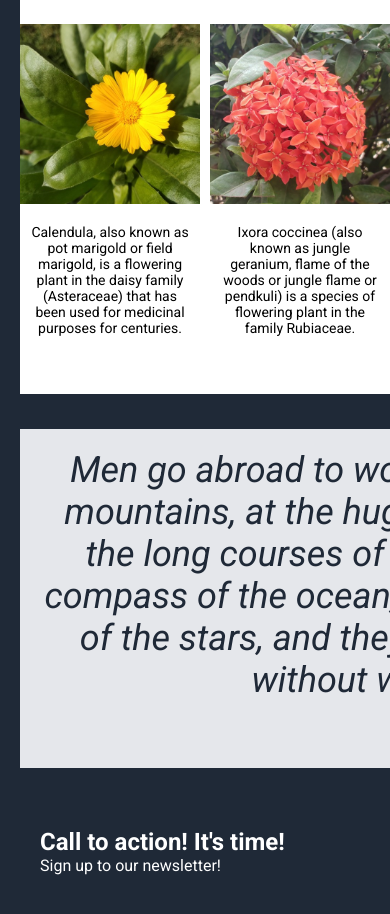
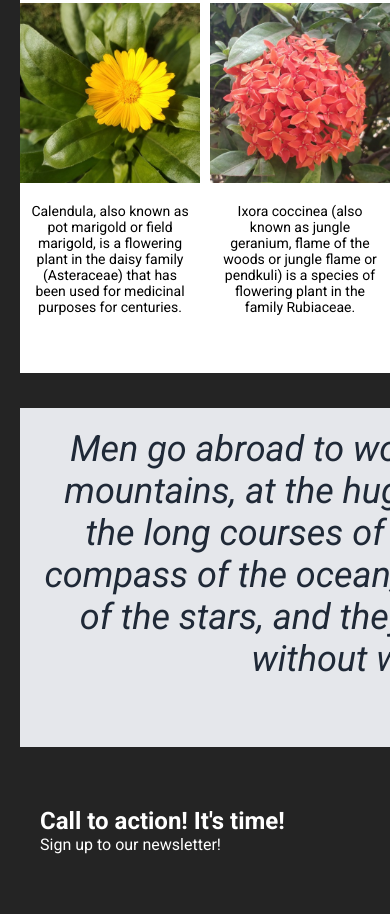
Before and after one commit to basushaunak/landing-page-TOP, a plain HTML site: page index.html in a window 390 px wide. Shown: the part 448-1362 px from the top of the page. Drawn offline with Linux system fonts and the light colour scheme.

Commit message:
landin page project completed (not responsive though)

```diff
--- a/css/style.css
+++ b/css/style.css
@@ -6,7 +6,7 @@
 }
 
 body{
-    background-color: #1f2937;
+    background-color: #242424;
     color: #ffffff;
     /* font-family: "Roboto", sans-serif; */
 }
@@ -63,7 +63,7 @@ button:hover{
 }
 
 .hero-block{
-    width: 90%;
+    /* width: 90%; */
     margin: 0 auto;
     display: flex;
     flex-direction: row;
@@ -91,7 +91,6 @@ button:hover{
 }
 
 .hero-button {
-    margin-block-start: 20px;
     margin-block-start: 10px;
     margin-inline-start: 20px;
 }
@@ -174,8 +173,8 @@ button:hover{
 .call-to-action-text{
     margin: 0;
     padding: 0;
-    margin-inline-start: 20px;
-    margin-block-end: 20px;
+    padding-inline-start: 20px;
+    padding-block-end: 20px;
 }
 
 .sign-up-button{
```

════════════════

# INSTRUCTIONS TO FOLLOW
Please print the entries exactly as they stand. Images are not part of the copy.

# EXERCISE ANSWER
Before and after one commit to basushaunak/landing-page-TOP, a plain HTML site: page index.html in a window 390 px wide. Shown: the part 448-1362 px from the top of the page. Drawn offline with Linux system fonts and the light colour scheme.

Commit message:
landin page project completed (not responsive though)

```diff
--- a/css/style.css
+++ b/css/style.css
@@ -6,7 +6,7 @@
 }
 
 body{
-    background-color: #1f2937;
+    background-color: #242424;
     color: #ffffff;
     /* font-family: "Roboto", sans-serif; */
 }
@@ -63,7 +63,7 @@ button:hover{
 }
 
 .hero-block{
-    width: 90%;
+    /* width: 90%; */
     margin: 0 auto;
     display: flex;
     flex-direction: row;
@@ -91,7 +91,6 @@ button:hover{
 }
 
 .hero-button {
-    margin-block-start: 20px;
     margin-block-start: 10px;
     margin-inline-start: 20px;
 }
@@ -174,8 +173,8 @@ button:hover{
 .call-to-action-text{
     margin: 0;
     padding: 0;
-    margin-inline-start: 20px;
-    margin-block-end: 20px;
+    padding-inline-start: 20px;
+    padding-block-end: 20px;
 }
 
 .sign-up-button{
```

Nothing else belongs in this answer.